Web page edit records

════════════════

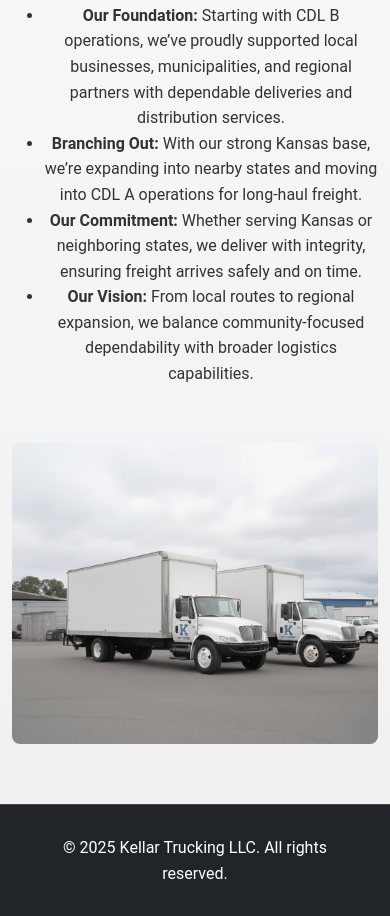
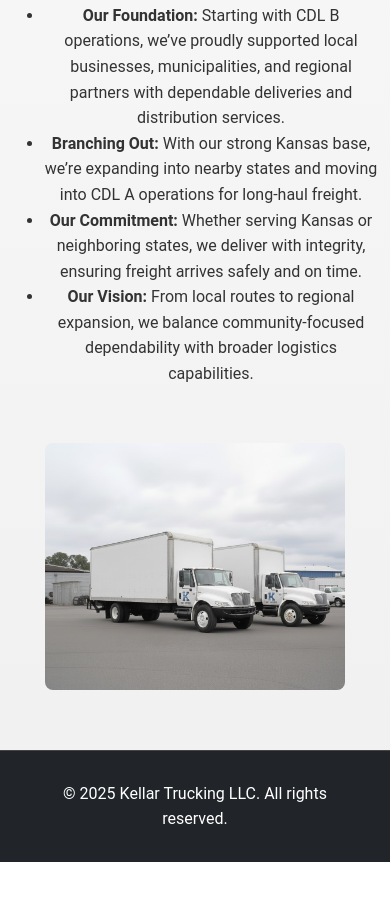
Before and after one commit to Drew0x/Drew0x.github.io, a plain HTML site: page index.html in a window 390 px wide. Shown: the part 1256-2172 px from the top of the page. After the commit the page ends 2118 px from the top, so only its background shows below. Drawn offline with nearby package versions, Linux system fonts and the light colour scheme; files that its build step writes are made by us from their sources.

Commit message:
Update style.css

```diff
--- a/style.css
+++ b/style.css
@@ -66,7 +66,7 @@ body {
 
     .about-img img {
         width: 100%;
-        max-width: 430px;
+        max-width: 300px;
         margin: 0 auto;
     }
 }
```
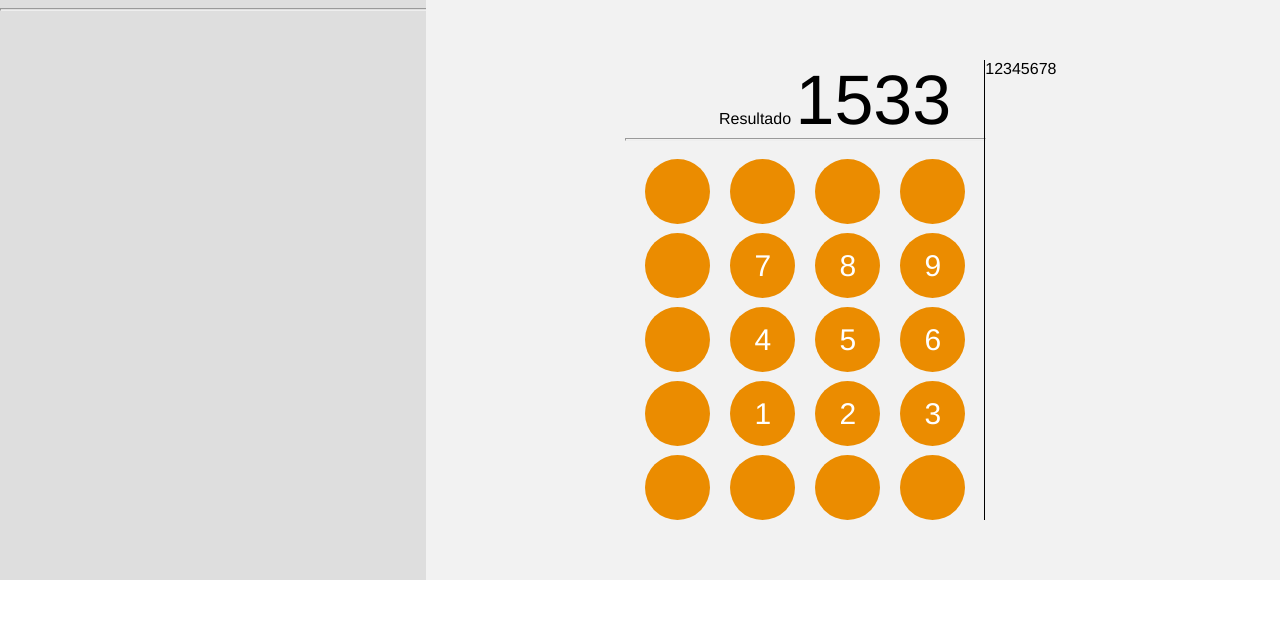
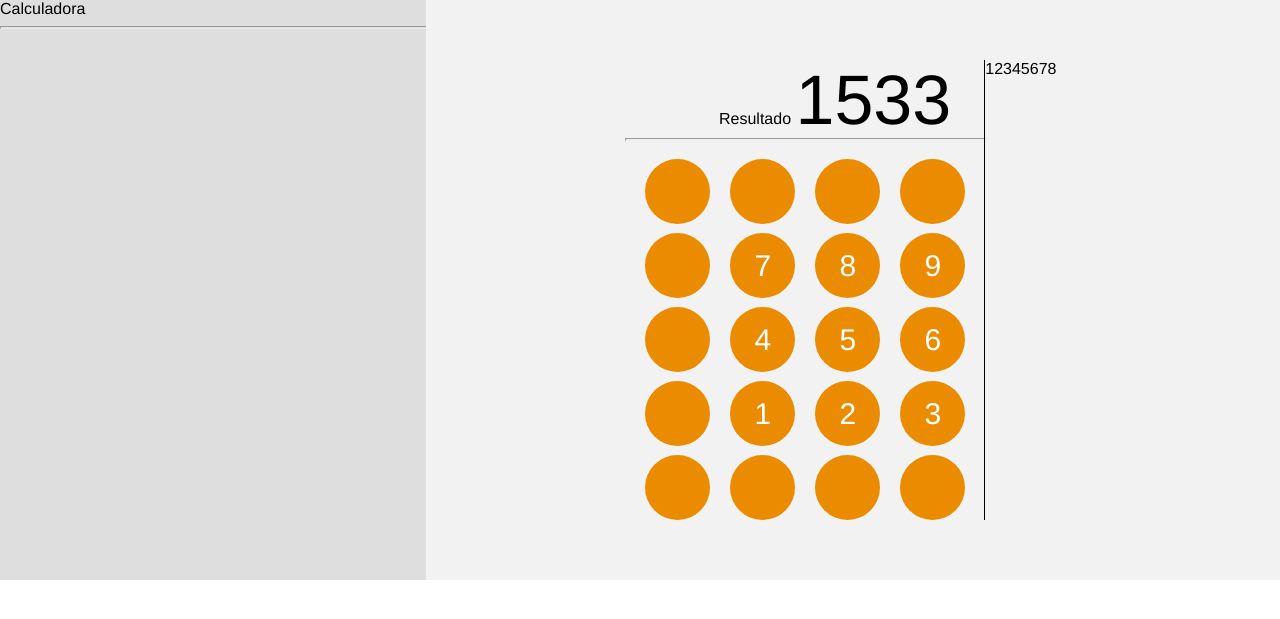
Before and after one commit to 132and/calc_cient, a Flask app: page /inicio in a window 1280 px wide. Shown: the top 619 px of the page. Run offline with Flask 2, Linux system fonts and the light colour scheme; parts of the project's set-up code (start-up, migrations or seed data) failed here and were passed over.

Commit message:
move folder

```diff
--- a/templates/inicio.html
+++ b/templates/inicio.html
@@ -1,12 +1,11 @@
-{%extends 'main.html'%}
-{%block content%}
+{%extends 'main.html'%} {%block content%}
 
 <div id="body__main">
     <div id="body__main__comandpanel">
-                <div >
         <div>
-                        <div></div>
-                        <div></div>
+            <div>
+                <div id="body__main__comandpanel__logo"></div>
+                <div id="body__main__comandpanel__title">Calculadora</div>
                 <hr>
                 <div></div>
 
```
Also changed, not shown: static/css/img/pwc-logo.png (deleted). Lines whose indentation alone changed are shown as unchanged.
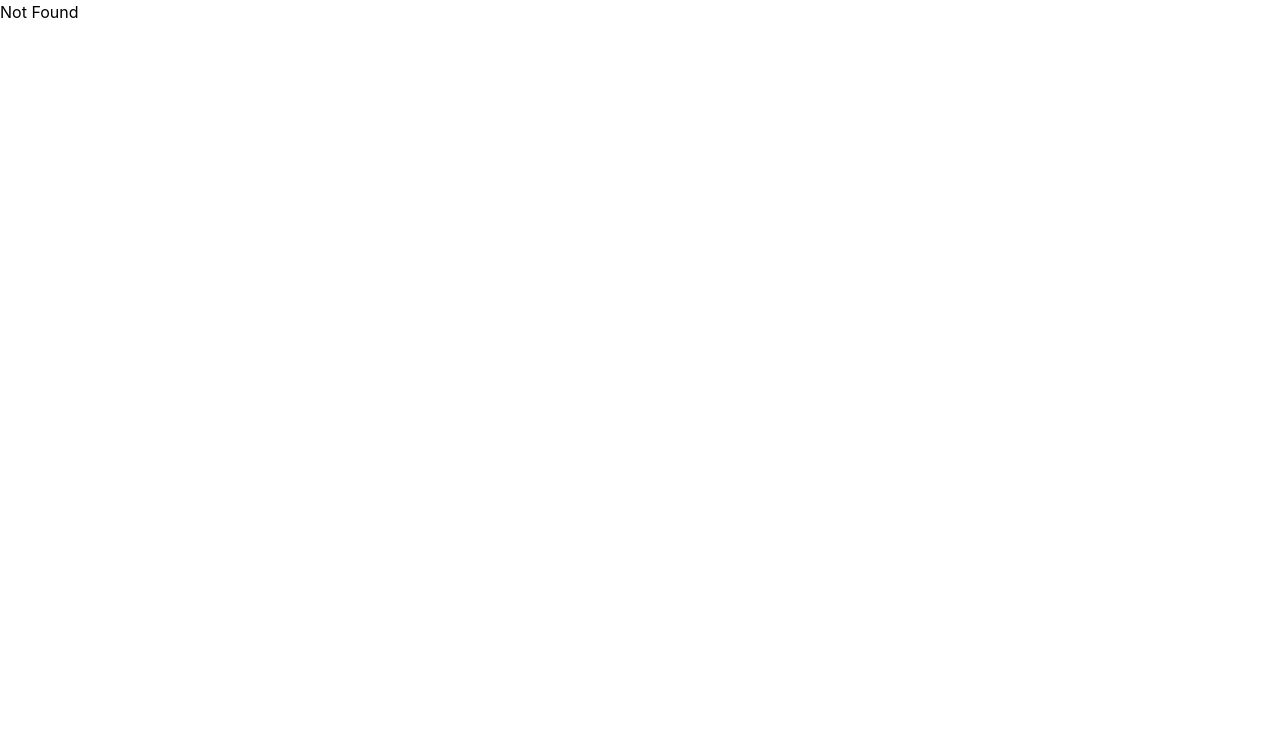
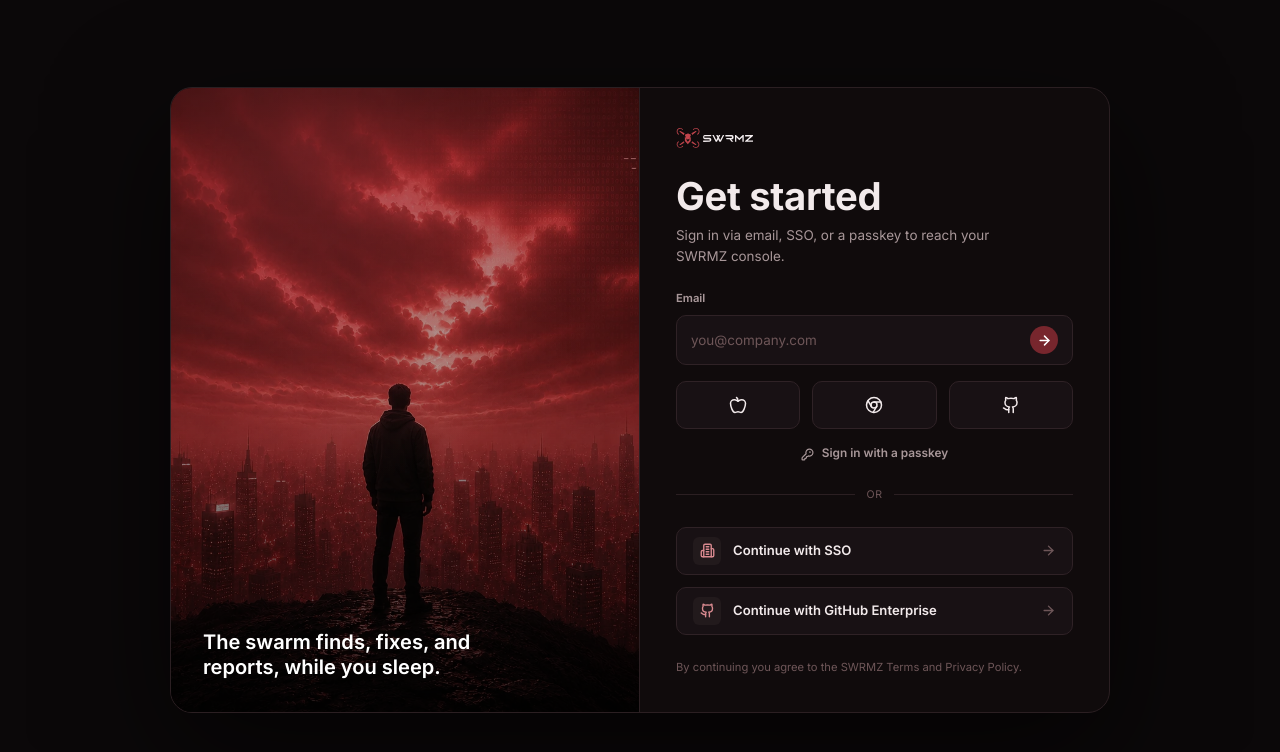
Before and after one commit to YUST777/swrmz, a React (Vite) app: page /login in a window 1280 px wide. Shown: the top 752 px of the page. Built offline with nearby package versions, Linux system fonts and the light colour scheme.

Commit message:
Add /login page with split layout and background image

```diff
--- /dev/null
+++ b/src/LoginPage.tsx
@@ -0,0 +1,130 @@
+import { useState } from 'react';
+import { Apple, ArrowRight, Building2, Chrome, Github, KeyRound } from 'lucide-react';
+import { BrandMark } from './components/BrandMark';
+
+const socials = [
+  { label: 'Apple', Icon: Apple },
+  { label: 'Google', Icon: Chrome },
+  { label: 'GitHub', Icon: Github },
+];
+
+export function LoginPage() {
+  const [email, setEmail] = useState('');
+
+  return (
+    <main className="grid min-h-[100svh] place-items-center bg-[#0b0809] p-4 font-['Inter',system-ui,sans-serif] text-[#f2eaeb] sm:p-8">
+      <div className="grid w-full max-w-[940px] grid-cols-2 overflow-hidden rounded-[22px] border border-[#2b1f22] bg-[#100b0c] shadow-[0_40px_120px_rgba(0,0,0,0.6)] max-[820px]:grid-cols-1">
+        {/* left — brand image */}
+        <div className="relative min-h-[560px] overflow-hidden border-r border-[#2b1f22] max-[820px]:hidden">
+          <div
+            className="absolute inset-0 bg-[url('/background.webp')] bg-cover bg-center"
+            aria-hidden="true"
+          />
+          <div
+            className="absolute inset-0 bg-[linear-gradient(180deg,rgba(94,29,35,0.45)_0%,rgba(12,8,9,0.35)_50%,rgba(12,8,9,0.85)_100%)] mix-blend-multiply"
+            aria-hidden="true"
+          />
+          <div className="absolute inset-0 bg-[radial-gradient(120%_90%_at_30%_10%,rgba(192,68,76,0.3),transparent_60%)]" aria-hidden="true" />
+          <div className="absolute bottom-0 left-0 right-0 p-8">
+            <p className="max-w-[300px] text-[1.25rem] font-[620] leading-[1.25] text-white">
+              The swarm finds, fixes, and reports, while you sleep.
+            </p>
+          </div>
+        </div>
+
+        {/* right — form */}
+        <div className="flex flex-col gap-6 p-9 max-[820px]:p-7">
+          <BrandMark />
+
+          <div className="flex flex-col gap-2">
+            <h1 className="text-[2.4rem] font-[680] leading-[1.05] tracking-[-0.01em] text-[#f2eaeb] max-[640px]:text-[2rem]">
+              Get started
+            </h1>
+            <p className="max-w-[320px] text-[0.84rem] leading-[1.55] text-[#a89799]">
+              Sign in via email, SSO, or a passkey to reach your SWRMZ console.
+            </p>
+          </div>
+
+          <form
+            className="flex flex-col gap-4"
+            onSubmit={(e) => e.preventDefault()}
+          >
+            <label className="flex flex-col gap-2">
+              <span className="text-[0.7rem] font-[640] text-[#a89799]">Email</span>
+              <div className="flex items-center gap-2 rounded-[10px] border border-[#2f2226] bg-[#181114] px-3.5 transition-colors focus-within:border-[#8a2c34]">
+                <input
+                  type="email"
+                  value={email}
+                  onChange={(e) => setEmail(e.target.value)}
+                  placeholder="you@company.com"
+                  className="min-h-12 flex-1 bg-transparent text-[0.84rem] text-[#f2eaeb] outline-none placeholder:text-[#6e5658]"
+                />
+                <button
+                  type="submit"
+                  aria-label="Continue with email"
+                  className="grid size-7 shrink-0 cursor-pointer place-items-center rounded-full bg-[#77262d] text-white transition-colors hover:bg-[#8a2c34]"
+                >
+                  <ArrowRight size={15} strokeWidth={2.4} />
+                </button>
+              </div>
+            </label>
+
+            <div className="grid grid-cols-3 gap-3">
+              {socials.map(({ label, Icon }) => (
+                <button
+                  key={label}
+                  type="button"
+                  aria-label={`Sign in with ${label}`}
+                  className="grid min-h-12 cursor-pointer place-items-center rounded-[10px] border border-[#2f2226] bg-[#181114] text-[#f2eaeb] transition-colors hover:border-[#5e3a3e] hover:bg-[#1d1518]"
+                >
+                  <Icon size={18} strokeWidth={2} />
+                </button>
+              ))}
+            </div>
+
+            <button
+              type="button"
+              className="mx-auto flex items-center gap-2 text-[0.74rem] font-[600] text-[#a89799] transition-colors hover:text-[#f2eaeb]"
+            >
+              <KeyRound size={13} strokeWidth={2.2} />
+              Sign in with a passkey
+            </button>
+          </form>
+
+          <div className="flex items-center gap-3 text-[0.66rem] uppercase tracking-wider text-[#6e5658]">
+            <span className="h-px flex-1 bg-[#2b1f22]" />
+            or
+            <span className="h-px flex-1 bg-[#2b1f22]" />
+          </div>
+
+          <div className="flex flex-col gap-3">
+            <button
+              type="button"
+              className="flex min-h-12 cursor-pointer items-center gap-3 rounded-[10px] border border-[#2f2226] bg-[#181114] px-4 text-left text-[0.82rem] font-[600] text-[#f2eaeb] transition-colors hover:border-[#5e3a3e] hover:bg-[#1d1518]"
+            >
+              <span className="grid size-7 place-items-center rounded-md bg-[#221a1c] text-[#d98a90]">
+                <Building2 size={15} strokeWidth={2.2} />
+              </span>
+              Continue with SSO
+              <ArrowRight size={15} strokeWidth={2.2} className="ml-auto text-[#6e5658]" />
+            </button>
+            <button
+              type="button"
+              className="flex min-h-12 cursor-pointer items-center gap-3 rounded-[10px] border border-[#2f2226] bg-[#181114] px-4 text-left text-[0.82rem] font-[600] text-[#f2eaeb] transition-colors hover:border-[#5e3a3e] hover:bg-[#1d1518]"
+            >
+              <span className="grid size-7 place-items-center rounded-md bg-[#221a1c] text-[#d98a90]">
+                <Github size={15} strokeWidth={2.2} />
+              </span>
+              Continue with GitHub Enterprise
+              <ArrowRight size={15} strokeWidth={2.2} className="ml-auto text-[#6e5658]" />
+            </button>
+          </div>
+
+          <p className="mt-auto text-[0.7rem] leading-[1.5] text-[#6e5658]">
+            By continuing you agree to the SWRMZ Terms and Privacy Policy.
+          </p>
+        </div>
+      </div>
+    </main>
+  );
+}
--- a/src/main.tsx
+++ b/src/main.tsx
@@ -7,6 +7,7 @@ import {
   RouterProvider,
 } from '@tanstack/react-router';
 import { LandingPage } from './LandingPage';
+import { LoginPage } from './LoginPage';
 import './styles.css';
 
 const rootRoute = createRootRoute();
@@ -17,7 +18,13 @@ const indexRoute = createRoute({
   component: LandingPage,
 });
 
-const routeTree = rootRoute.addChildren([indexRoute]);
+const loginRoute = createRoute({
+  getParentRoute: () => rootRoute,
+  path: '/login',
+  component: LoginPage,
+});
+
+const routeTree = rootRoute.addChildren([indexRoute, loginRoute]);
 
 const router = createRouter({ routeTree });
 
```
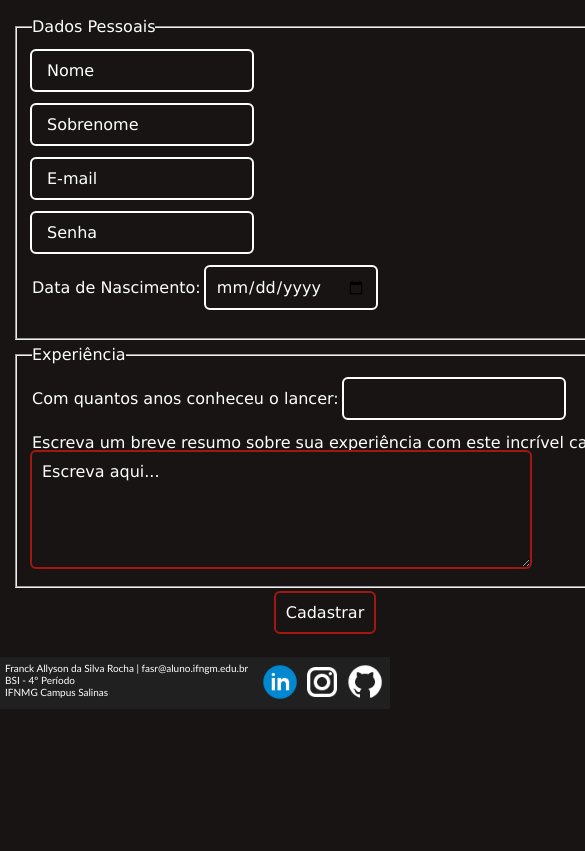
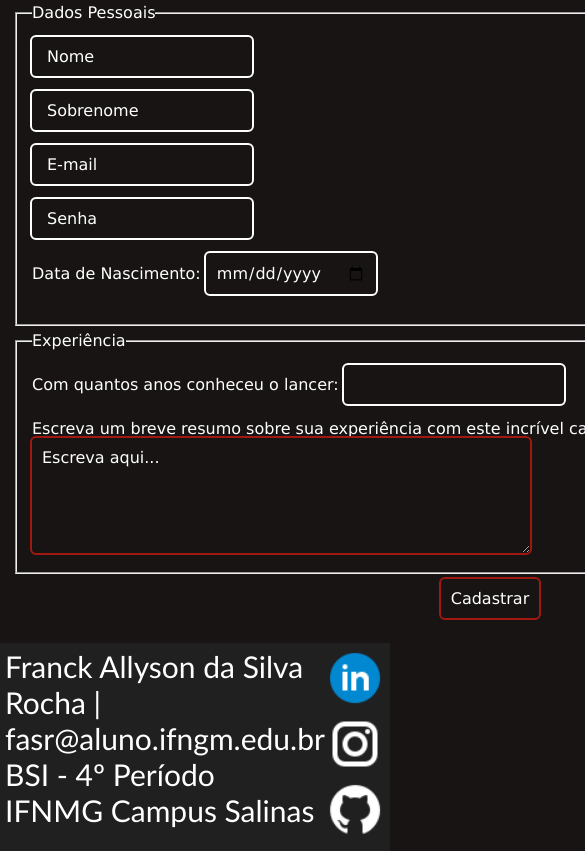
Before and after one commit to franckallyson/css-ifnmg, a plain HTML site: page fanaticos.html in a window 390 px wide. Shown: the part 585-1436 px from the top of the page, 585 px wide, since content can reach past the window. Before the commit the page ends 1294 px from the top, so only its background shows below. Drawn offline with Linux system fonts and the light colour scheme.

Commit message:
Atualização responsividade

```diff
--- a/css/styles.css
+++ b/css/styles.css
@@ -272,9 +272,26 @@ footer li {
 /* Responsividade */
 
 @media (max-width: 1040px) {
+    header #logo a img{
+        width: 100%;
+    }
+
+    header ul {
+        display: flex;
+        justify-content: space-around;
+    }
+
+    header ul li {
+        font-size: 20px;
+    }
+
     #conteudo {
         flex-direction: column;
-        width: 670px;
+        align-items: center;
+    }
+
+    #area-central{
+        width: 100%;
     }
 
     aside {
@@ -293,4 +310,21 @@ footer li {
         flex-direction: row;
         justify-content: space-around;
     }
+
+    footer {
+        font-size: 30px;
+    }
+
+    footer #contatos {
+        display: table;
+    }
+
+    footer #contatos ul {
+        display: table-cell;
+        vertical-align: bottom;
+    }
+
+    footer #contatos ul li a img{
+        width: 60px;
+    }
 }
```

════════════════

PROBLEM DETAILS:
Read through the data and copy every line where "content" shows up.

OUTPUT:
-{%block content%}
+{%extends 'main.html'%} {%block content%}
Before and after one commit to franckallyson/css-ifnmg, a plain HTML site: page fanaticos.html in a window 390 px wide. Shown: the part 585-1436 px from the top of the page, 585 px wide, since content can reach past the window. Before the commit the page ends 1294 px from the top, so only its background shows below. Drawn offline with Linux system fonts and the light colour scheme.
+        justify-content: space-around;
         justify-content: space-around;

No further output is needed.